- **WHAT THE EXERCISE ASKS**: Among the entries below, find the lines with "size" and copy them.

::: RECORD EXCERPTS

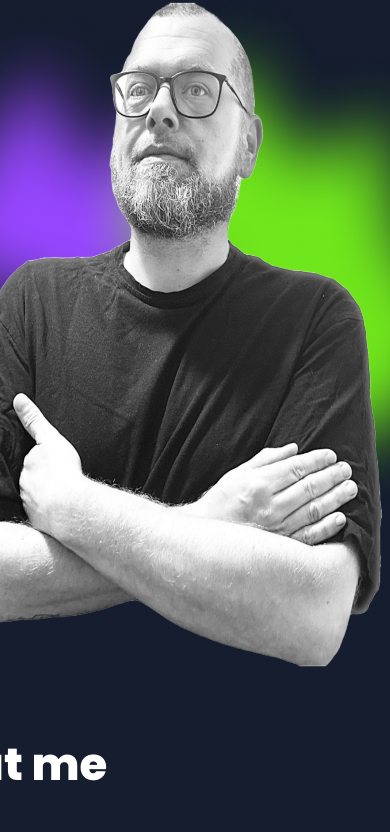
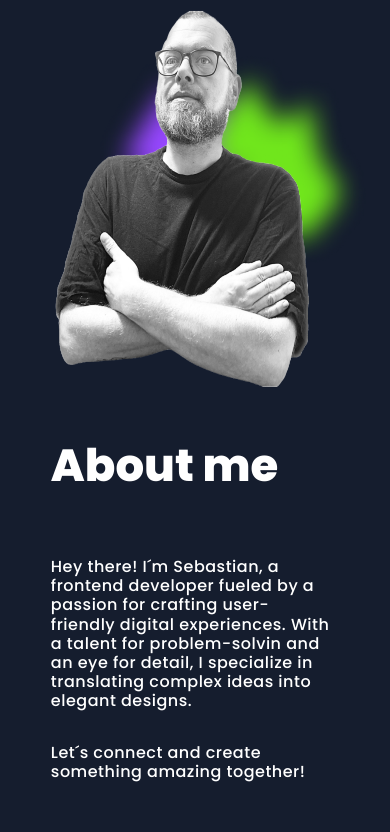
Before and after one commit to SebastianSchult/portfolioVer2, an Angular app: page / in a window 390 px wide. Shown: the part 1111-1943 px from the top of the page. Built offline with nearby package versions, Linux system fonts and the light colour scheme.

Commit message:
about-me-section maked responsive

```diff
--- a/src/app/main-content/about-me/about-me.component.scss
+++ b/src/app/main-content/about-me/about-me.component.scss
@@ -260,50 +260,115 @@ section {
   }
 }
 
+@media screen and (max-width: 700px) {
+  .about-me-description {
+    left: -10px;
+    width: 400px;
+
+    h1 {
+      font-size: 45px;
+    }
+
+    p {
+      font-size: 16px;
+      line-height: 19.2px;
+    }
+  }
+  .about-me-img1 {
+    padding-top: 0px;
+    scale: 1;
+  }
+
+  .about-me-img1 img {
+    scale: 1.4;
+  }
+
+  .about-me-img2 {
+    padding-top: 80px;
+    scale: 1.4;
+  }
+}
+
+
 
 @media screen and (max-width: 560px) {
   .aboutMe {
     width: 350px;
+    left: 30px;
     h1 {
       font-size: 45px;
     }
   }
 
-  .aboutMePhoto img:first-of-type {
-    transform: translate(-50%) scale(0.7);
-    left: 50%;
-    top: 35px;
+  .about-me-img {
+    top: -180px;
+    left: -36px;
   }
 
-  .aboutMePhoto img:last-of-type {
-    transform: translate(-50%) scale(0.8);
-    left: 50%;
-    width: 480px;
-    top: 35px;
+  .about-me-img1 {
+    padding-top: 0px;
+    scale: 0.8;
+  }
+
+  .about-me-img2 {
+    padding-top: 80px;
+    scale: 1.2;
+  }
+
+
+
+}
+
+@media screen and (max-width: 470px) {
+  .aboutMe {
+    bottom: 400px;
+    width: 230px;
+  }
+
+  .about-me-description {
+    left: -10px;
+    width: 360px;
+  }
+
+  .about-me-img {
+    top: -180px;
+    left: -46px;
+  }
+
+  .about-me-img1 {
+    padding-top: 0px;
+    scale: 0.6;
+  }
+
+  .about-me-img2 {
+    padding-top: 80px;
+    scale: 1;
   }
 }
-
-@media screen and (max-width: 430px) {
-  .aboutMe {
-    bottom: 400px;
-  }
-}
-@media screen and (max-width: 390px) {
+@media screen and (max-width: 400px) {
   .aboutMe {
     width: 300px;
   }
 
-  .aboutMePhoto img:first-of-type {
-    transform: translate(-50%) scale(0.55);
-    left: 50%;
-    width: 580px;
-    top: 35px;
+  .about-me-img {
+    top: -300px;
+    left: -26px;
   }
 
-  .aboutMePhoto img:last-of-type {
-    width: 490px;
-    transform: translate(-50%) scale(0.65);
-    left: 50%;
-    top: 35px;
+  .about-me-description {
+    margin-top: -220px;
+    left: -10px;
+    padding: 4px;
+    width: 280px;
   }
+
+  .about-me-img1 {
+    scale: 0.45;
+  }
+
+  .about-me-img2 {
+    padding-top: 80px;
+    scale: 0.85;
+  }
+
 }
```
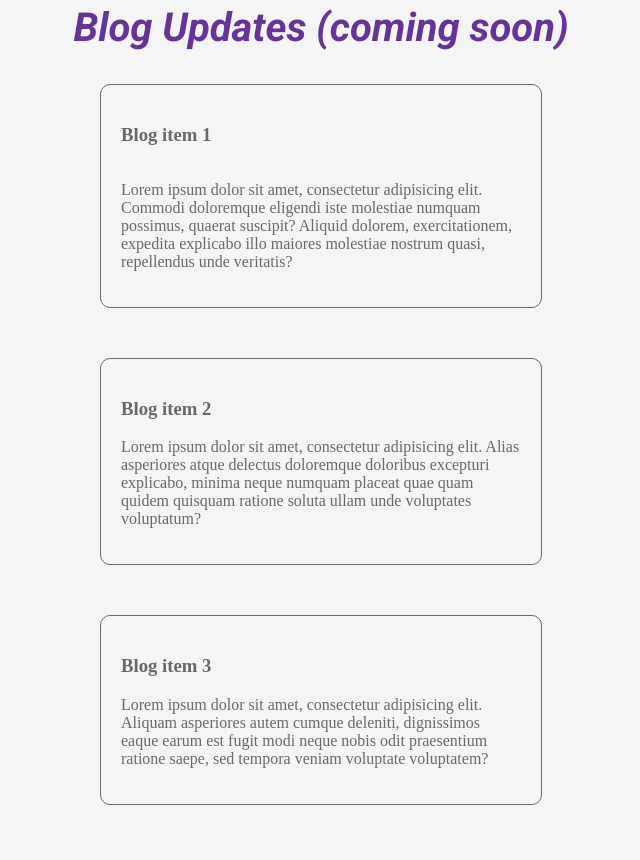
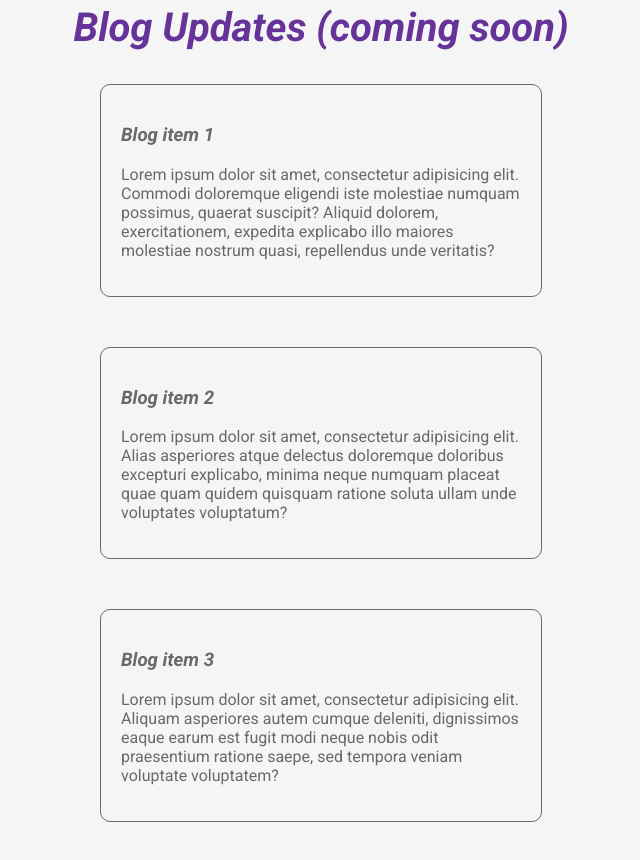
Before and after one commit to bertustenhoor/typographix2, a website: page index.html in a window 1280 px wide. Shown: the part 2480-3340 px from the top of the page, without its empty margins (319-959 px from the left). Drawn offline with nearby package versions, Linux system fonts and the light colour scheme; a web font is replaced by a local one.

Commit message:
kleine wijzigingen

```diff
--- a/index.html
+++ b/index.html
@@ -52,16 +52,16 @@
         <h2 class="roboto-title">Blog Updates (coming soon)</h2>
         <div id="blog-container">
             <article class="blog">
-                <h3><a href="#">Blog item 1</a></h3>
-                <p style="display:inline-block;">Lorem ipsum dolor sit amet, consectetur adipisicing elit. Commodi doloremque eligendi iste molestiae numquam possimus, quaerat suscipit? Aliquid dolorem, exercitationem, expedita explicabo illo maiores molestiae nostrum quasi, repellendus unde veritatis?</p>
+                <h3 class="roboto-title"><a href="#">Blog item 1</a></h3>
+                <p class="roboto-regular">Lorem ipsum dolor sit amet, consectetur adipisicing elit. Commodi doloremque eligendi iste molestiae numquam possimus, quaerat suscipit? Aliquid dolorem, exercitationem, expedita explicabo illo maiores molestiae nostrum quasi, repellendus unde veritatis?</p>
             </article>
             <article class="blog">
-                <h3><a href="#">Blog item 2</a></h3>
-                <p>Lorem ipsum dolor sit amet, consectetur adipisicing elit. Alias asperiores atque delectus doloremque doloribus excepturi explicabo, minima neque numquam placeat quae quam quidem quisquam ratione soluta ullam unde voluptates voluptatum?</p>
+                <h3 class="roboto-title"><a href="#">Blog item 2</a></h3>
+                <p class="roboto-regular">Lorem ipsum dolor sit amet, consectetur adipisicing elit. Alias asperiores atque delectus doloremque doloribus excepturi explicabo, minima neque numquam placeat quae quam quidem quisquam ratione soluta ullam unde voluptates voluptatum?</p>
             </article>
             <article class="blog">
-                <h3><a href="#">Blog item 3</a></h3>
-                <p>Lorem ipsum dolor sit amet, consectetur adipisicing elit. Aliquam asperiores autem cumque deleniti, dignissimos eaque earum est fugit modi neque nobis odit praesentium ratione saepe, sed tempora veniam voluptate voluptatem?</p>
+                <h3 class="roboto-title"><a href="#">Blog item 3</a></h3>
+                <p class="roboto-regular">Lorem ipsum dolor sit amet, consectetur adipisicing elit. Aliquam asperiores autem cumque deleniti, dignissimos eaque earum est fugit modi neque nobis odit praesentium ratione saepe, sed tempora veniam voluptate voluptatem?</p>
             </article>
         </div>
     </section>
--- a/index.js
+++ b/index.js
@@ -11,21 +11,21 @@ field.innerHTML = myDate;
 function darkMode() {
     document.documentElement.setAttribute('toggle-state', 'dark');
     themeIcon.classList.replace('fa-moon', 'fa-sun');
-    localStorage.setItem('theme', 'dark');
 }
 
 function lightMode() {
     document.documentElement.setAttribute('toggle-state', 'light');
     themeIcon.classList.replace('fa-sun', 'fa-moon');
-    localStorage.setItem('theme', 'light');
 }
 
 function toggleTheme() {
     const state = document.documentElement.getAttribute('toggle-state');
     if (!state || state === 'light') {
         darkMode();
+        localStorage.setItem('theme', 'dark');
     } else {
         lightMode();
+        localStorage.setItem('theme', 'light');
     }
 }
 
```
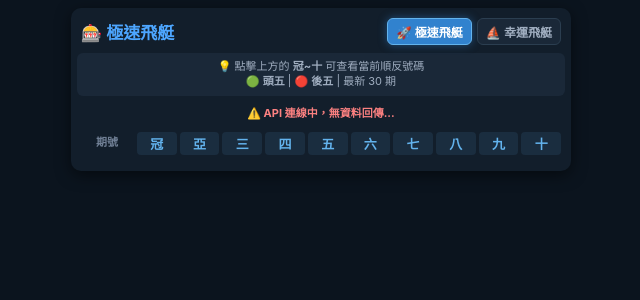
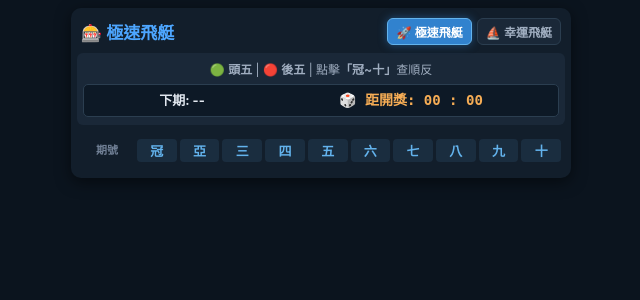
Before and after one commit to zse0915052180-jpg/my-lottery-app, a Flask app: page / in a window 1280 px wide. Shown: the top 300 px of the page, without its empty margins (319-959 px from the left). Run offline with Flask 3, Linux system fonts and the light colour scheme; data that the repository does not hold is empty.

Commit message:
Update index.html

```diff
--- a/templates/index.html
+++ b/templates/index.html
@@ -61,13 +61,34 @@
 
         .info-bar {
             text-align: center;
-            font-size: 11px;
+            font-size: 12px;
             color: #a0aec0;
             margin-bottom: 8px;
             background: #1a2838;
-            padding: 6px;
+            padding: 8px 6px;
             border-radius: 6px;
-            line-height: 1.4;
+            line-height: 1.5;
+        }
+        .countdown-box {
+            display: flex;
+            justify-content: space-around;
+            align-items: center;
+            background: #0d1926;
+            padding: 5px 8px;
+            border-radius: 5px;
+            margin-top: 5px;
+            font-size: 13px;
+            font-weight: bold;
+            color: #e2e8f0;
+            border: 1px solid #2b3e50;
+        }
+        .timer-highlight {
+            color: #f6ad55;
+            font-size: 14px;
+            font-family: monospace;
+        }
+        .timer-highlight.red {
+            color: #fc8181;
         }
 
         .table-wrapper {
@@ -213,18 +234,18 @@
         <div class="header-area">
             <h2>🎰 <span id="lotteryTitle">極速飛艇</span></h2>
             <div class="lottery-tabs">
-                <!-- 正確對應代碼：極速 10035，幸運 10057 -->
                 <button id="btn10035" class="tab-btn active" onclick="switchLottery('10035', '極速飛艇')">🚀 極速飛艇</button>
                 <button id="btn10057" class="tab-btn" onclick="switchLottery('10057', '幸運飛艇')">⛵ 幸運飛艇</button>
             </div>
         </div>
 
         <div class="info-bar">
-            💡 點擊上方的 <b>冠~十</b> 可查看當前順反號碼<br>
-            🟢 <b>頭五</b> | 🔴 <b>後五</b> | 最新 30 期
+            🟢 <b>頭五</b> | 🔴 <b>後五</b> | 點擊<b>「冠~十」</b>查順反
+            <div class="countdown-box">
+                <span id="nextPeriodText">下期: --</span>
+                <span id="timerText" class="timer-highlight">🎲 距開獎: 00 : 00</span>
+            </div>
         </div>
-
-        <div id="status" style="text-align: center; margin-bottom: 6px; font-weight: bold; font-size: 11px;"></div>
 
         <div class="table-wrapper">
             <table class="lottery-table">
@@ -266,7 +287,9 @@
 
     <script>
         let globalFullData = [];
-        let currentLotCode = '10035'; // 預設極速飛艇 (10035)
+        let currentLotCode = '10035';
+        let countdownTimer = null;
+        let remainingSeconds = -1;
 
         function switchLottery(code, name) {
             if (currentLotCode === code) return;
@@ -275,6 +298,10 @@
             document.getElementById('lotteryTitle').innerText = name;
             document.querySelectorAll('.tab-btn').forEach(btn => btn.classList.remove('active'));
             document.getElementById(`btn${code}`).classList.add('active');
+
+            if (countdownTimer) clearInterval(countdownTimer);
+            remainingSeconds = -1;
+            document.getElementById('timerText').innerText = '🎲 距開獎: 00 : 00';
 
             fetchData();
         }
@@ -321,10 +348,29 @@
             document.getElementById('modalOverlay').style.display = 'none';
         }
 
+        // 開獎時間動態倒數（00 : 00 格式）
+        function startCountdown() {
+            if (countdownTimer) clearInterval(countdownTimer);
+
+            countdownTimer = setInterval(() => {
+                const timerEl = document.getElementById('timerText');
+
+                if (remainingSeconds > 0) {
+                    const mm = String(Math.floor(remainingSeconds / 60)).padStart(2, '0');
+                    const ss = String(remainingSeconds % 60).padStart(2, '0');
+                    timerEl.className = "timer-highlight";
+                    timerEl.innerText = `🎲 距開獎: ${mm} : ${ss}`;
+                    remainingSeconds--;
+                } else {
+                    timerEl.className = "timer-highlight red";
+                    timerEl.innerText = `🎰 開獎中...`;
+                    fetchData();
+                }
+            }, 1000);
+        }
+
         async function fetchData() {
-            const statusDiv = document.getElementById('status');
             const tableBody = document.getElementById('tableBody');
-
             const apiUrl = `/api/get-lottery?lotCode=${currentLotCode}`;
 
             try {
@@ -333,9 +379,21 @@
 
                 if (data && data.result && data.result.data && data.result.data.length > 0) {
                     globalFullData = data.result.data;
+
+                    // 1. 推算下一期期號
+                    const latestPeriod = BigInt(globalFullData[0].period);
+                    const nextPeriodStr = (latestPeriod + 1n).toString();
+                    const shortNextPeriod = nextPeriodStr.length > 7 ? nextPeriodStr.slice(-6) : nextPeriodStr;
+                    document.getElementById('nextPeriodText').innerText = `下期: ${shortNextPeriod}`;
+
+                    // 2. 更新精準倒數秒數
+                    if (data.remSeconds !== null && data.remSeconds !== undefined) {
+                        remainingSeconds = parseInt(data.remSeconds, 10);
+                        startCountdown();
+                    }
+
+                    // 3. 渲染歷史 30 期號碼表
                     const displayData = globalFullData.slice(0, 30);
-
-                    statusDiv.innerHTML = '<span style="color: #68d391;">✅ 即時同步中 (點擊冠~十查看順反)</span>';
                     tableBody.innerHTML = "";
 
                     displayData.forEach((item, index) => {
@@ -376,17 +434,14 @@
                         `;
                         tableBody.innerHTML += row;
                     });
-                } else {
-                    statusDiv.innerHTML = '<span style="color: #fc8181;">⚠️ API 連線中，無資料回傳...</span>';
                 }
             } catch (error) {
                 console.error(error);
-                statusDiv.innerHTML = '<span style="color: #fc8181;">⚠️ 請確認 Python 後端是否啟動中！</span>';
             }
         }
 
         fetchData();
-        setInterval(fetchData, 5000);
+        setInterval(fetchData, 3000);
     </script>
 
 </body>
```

::::::

- **COMPLETED EXERCISE**:
+      font-size: 45px;
+      font-size: 16px;
       font-size: 45px;
-            font-size: 11px;
+            font-size: 12px;
+            font-size: 13px;
+            font-size: 14px;
-        <div id="status" style="text-align: center; margin-bottom: 6px; font-weight: bold; font-size: 11px;"></div>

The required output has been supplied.